Sociologists like William Julius Wilson and economists like Anne Case and Angus Deaton have posited that fading job opportunities—particularly in manufacturing—have given rise to increases in “deaths of despair” (e.g., suicide and drug overdose). The idea is that a loss of economic opportunities means a loss of hope for the future, unrealized dreams, and – as a result poor health and elevated risk of early death.

In one of our earlier studies, “Economic Mobility and the Mortality Crisis Among US Middle-aged Whites” (2017), we examined how mortality rates among middle-aged white Americans changed over time in counties with low vs. high levels of economic opportunity. We focused on middle-aged white Americans given the alarming growth in mortality rates seen in this group. We found that counties in the bottom 25% of all counties in terms of upward mobility experienced a 5% increase in mortality rates relative to high mobility counties.

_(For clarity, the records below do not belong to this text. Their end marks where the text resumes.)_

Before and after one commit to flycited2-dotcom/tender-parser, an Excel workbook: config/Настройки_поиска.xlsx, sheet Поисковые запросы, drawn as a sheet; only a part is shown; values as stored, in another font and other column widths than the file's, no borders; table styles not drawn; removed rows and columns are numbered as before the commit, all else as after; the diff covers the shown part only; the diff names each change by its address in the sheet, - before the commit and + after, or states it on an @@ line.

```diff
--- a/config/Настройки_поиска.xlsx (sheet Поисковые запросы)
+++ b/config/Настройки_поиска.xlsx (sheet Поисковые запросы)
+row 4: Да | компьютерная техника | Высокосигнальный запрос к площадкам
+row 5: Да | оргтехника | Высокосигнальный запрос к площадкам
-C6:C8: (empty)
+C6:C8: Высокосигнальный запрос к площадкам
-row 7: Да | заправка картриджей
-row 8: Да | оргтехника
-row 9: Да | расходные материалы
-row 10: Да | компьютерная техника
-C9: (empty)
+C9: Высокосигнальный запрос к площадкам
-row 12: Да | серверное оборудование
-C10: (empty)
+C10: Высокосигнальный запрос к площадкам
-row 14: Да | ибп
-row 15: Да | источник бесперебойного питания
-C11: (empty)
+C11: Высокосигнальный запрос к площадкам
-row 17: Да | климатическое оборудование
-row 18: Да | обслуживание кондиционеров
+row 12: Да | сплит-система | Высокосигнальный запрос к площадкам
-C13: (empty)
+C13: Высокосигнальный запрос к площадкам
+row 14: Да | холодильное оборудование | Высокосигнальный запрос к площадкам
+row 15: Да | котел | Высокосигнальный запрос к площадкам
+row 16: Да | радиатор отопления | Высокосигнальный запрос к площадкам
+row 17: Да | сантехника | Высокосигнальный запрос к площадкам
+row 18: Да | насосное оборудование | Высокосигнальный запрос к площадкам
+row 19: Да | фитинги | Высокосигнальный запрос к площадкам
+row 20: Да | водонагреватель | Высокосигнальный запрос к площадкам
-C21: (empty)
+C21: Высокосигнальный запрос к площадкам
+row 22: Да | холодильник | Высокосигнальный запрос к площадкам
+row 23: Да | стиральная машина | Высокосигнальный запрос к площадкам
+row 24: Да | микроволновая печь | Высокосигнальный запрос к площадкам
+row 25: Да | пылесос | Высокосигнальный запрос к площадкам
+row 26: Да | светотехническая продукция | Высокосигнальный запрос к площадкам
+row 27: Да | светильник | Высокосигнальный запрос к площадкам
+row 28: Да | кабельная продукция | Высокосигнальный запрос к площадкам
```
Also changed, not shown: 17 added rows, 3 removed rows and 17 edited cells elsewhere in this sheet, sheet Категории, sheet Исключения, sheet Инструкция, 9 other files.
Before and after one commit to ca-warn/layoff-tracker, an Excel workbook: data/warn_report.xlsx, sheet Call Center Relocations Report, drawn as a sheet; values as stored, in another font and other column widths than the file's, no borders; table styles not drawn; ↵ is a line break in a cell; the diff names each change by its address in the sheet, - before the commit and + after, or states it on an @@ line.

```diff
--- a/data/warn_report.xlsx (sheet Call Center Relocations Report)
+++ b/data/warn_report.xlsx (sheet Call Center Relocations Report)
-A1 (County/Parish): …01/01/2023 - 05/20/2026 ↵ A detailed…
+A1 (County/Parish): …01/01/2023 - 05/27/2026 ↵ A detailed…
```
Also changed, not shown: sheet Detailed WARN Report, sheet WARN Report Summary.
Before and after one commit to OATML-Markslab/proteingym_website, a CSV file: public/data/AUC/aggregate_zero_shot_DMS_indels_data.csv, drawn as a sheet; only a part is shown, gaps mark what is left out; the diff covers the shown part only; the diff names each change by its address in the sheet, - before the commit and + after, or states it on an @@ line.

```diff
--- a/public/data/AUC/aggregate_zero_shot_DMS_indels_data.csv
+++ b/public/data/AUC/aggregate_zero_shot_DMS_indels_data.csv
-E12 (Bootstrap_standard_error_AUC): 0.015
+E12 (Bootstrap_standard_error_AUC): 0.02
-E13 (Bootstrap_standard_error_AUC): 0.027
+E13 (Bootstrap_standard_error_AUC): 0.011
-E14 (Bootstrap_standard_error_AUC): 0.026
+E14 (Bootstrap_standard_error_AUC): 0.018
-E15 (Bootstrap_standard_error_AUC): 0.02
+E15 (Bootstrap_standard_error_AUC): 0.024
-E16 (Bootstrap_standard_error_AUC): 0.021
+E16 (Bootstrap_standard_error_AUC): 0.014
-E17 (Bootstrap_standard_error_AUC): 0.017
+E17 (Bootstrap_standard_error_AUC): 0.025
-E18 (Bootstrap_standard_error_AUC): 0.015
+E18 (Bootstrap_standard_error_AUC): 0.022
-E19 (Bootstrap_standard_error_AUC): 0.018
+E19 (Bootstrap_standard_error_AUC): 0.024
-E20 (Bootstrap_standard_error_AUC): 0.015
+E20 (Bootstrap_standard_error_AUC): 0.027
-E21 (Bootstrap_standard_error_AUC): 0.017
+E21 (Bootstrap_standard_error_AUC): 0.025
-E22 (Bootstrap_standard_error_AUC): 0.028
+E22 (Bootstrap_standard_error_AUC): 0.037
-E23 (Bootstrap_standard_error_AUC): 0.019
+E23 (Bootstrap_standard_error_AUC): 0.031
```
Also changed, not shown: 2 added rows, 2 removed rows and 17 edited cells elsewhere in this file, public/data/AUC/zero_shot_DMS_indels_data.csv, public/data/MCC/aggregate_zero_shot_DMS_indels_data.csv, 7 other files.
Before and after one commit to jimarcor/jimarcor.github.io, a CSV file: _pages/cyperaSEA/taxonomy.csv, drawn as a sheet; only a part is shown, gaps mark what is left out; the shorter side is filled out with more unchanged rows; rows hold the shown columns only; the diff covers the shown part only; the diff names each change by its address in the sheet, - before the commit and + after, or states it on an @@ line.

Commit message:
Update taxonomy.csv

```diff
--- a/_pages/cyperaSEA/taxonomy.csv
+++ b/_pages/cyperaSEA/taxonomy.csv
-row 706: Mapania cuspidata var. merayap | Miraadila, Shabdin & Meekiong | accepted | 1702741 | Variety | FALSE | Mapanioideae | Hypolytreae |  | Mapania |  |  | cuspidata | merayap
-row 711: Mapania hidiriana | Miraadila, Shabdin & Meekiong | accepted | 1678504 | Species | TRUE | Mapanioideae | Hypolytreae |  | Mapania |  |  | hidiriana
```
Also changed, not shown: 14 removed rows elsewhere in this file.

Using a natural experiment methodology and data from 1999-2016, we found that deaths from opioid overdose rose dramatically in counties located in areas where automotive plants closed.

We followed this short study up with a more detailed analysis in our “Association Between Automotive Assembly Plant Closures and Opioid Overdose Mortality in the United States” (2020). We started with the hypothesis that job opportunities are critical to a well-functioning economy and public health. We investigated what happened to health outcomes—specifically drug overdose deaths—when long-standing beacons of economic opportunity, automotive assembly plants, closed in the U.S.

Using a natural experiment methodology and data from 1999-2016, we found that deaths from opioid overdose rose dramatically in counties located in areas where automotive plants closed, relative to the same changes in counties where plants did not close. Manufacturing counties with these closures had 8.6 deaths per 100,000 residents more than unaffected counties due to a relative increase in overdose mortality. This effect was particularly larger young, non-Hispanic white men.[1]

Figure 1. Trends in opioid overdose deaths after auto plant closures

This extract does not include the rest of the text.